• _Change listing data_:
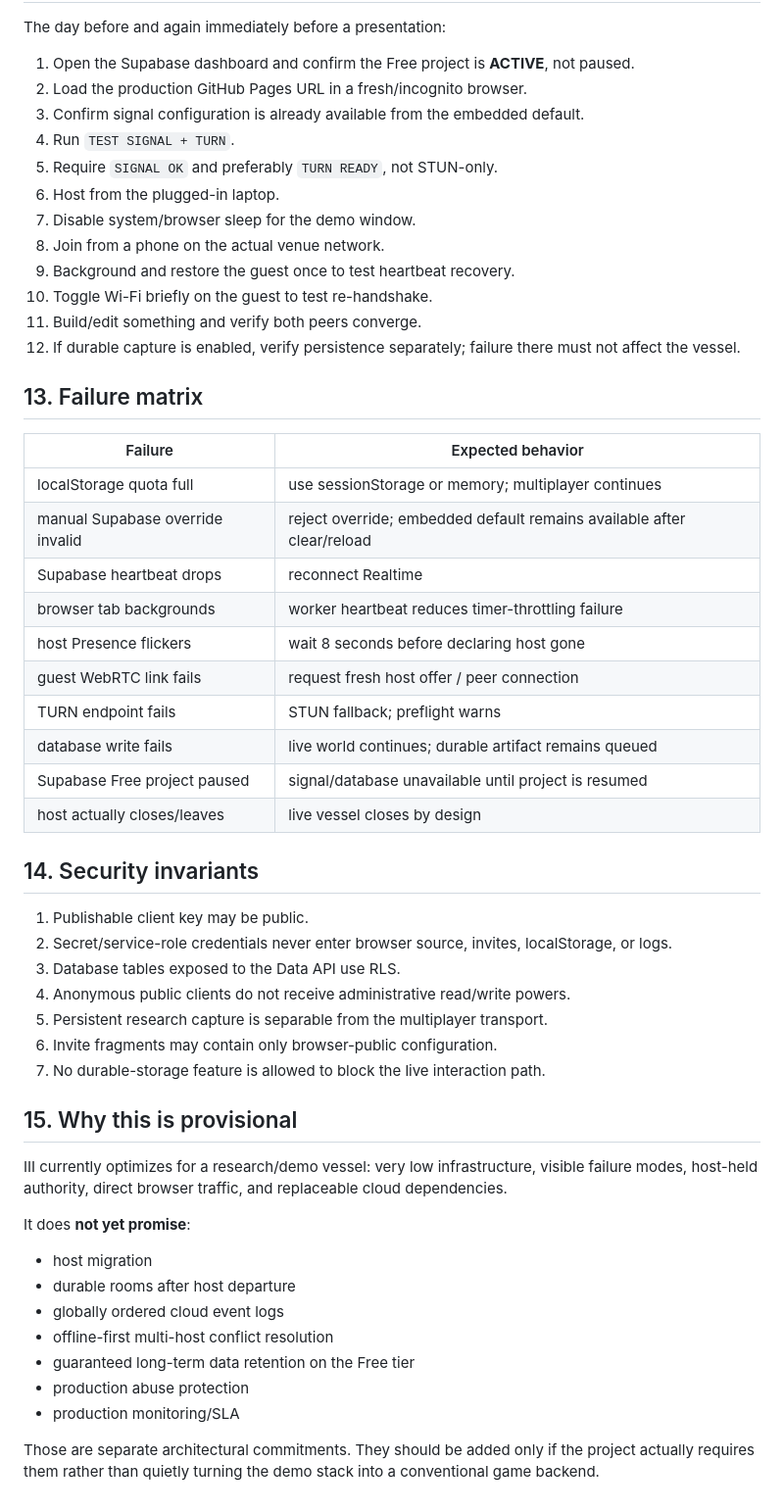
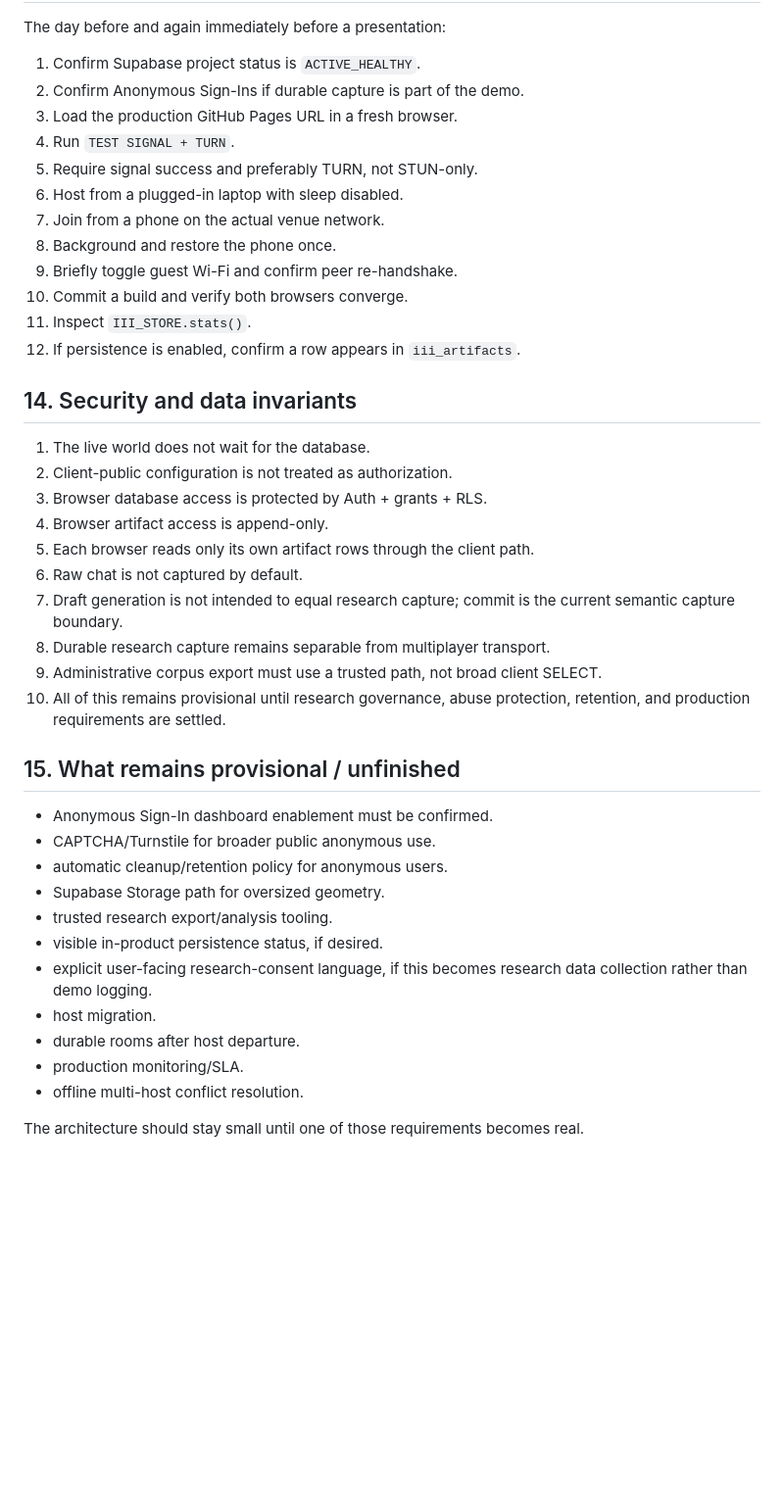
Before and after one commit to hartswf0/terrarium, a Markdown page: NETWORK-BUILD.md, the part around one of its changes. Shown at 98% size. GitHub-like rendering; blank space fills up the shorter version.

```diff
--- a/NETWORK-BUILD.md
+++ b/NETWORK-BUILD.md
@@ -374,56 +342,44 @@ Build a trusted export path for research analysis. Do not give anonymous clients
 
 The day before and again immediately before a presentation:
 
-1. Open the Supabase dashboard and confirm the Free project is **ACTIVE**, not paused.
-2. Load the production GitHub Pages URL in a fresh/incognito browser.
-3. Confirm signal configuration is already available from the embedded default.
+1. Confirm Supabase project status is `ACTIVE_HEALTHY`.
+2. Confirm Anonymous Sign-Ins if durable capture is part of the demo.
+3. Load the production GitHub Pages URL in a fresh browser.
 4. Run `TEST SIGNAL + TURN`.
-5. Require `SIGNAL OK` and preferably `TURN READY`, not STUN-only.
-6. Host from the plugged-in laptop.
-7. Disable system/browser sleep for the demo window.
-8. Join from a phone on the actual venue network.
-9. Background and restore the guest once to test heartbeat recovery.
-10. Toggle Wi-Fi briefly on the guest to test re-handshake.
-11. Build/edit something and verify both peers converge.
-12. If durable capture is enabled, verify persistence separately; failure there must not affect the vessel.
+5. Require signal success and preferably TURN, not STUN-only.
+6. Host from a plugged-in laptop with sleep disabled.
+7. Join from a phone on the actual venue network.
+8. Background and restore the phone once.
+9. Briefly toggle guest Wi-Fi and confirm peer re-handshake.
+10. Commit a build and verify both browsers converge.
+11. Inspect `III_STORE.stats()`.
+12. If persistence is enabled, confirm a row appears in `iii_artifacts`.
 
-## 13. Failure matrix
+## 14. Security and data invariants
 
-| Failure | Expected behavior |
-|---|---|
-| localStorage quota full | use sessionStorage or memory; multiplayer continues |
-| manual Supabase override invalid | reject override; embedded default remains available after clear/reload |
-| Supabase heartbeat drops | reconnect Realtime |
-| browser tab backgrounds | worker heartbeat reduces timer-throttling failure |
-| host Presence flickers | wait 8 seconds before declaring host gone |
-| guest WebRTC link fails | request fresh host offer / peer connection |
-| TURN endpoint fails | STUN fallback; preflight warns |
-| database write fails | live world continues; durable artifact remains queued |
-| Supabase Free project paused | signal/database unavailable until project is resumed |
-| host actually closes/leaves | live vessel closes by design |
+1. The live world does not wait for the database.
+2. Client-public configuration is not treated as authorization.
+3. Browser database access is protected by Auth + grants + RLS.
+4. Browser artifact access is append-only.
+5. Each browser reads only its own artifact rows through the client path.
+6. Raw chat is not captured by default.
+7. Draft generation is not intended to equal research capture; commit is the current semantic capture boundary.
+8. Durable research capture remains separable from multiplayer transport.
+9. Administrative corpus export must use a trusted path, not broad client SELECT.
+10. All of this remains provisional until research governance, abuse protection, retention, and production requirements are settled.
 
-## 14. Security invariants
+## 15. What remains provisional / unfinished
 
-1. Publishable client key may be public.
-2. Secret/service-role credentials never enter browser source, invites, localStorage, or logs.
-3. Database tables exposed to the Data API use RLS.
-4. Anonymous public clients do not receive administrative read/write powers.
-5. Persistent research capture is separable from the multiplayer transport.
-6. Invite fragments may contain only browser-public configuration.
-7. No durable-storage feature is allowed to block the live interaction path.
+- Anonymous Sign-In dashboard enablement must be confirmed.
+- CAPTCHA/Turnstile for broader public anonymous use.
+- automatic cleanup/retention policy for anonymous users.
+- Supabase Storage path for oversized geometry.
+- trusted research export/analysis tooling.
+- visible in-product persistence status, if desired.
+- explicit user-facing research-consent language, if this becomes research data collection rather than demo logging.
+- host migration.
+- durable rooms after host departure.
+- production monitoring/SLA.
+- offline multi-host conflict resolution.
 
-## 15. Why this is provisional
-
-III currently optimizes for a research/demo vessel: very low infrastructure, visible failure modes, host-held authority, direct browser traffic, and replaceable cloud dependencies.
-
-It does **not yet promise**:
-
-- host migration
-- durable rooms after host departure
-- globally ordered cloud event logs
-- offline-first multi-host conflict resolution
-- guaranteed long-term data retention on the Free tier
-- production abuse protection
-- production monitoring/SLA
-
-Those are separate architectural commitments. They should be added only if the project actually requires them rather than quietly turning the demo stack into a conventional game backend.
+The architecture should stay small until one of those requirements becomes real.
```
Also changed, not shown: other parts of NETWORK-BUILD.md (+262 -294 lines).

• _AIM OF THE TASK_:
Repeat the records in full, precisely, and keep the pictures out.

• _PROBLEM SOLUTION_:
Before and after one commit to hartswf0/terrarium, a Markdown page: NETWORK-BUILD.md, the part around one of its changes. Shown at 98% size. GitHub-like rendering; blank space fills up the shorter version.

```diff
--- a/NETWORK-BUILD.md
+++ b/NETWORK-BUILD.md
@@ -374,56 +342,44 @@ Build a trusted export path for research analysis. Do not give anonymous clients
 
 The day before and again immediately before a presentation:
 
-1. Open the Supabase dashboard and confirm the Free project is **ACTIVE**, not paused.
-2. Load the production GitHub Pages URL in a fresh/incognito browser.
-3. Confirm signal configuration is already available from the embedded default.
+1. Confirm Supabase project status is `ACTIVE_HEALTHY`.
+2. Confirm Anonymous Sign-Ins if durable capture is part of the demo.
+3. Load the production GitHub Pages URL in a fresh browser.
 4. Run `TEST SIGNAL + TURN`.
-5. Require `SIGNAL OK` and preferably `TURN READY`, not STUN-only.
-6. Host from the plugged-in laptop.
-7. Disable system/browser sleep for the demo window.
-8. Join from a phone on the actual venue network.
-9. Background and restore the guest once to test heartbeat recovery.
-10. Toggle Wi-Fi briefly on the guest to test re-handshake.
-11. Build/edit something and verify both peers converge.
-12. If durable capture is enabled, verify persistence separately; failure there must not affect the vessel.
+5. Require signal success and preferably TURN, not STUN-only.
+6. Host from a plugged-in laptop with sleep disabled.
+7. Join from a phone on the actual venue network.
+8. Background and restore the phone once.
+9. Briefly toggle guest Wi-Fi and confirm peer re-handshake.
+10. Commit a build and verify both browsers converge.
+11. Inspect `III_STORE.stats()`.
+12. If persistence is enabled, confirm a row appears in `iii_artifacts`.
 
-## 13. Failure matrix
+## 14. Security and data invariants
 
-| Failure | Expected behavior |
-|---|---|
-| localStorage quota full | use sessionStorage or memory; multiplayer continues |
-| manual Supabase override invalid | reject override; embedded default remains available after clear/reload |
-| Supabase heartbeat drops | reconnect Realtime |
-| browser tab backgrounds | worker heartbeat reduces timer-throttling failure |
-| host Presence flickers | wait 8 seconds before declaring host gone |
-| guest WebRTC link fails | request fresh host offer / peer connection |
-| TURN endpoint fails | STUN fallback; preflight warns |
-| database write fails | live world continues; durable artifact remains queued |
-| Supabase Free project paused | signal/database unavailable until project is resumed |
-| host actually closes/leaves | live vessel closes by design |
+1. The live world does not wait for the database.
+2. Client-public configuration is not treated as authorization.
+3. Browser database access is protected by Auth + grants + RLS.
+4. Browser artifact access is append-only.
+5. Each browser reads only its own artifact rows through the client path.
+6. Raw chat is not captured by default.
+7. Draft generation is not intended to equal research capture; commit is the current semantic capture boundary.
+8. Durable research capture remains separable from multiplayer transport.
+9. Administrative corpus export must use a trusted path, not broad client SELECT.
+10. All of this remains provisional until research governance, abuse protection, retention, and production requirements are settled.
 
-## 14. Security invariants
+## 15. What remains provisional / unfinished
 
-1. Publishable client key may be public.
-2. Secret/service-role credentials never enter browser source, invites, localStorage, or logs.
-3. Database tables exposed to the Data API use RLS.
-4. Anonymous public clients do not receive administrative read/write powers.
-5. Persistent research capture is separable from the multiplayer transport.
-6. Invite fragments may contain only browser-public configuration.
-7. No durable-storage feature is allowed to block the live interaction path.
+- Anonymous Sign-In dashboard enablement must be confirmed.
+- CAPTCHA/Turnstile for broader public anonymous use.
+- automatic cleanup/retention policy for anonymous users.
+- Supabase Storage path for oversized geometry.
+- trusted research export/analysis tooling.
+- visible in-product persistence status, if desired.
+- explicit user-facing research-consent language, if this becomes research data collection rather than demo logging.
+- host migration.
+- durable rooms after host departure.
+- production monitoring/SLA.
+- offline multi-host conflict resolution.
 
-## 15. Why this is provisional
-
-III currently optimizes for a research/demo vessel: very low infrastructure, visible failure modes, host-held authority, direct browser traffic, and replaceable cloud dependencies.
-
-It does **not yet promise**:
-
-- host migration
-- durable rooms after host departure
-- globally ordered cloud event logs
-- offline-first multi-host conflict resolution
-- guaranteed long-term data retention on the Free tier
-- production abuse protection
-- production monitoring/SLA
-
-Those are separate architectural commitments. They should be added only if the project actually requires them rather than quietly turning the demo stack into a conventional game backend.
+The architecture should stay small until one of those requirements becomes real.
```
Also changed, not shown: other parts of NETWORK-BUILD.md (+262 -294 lines).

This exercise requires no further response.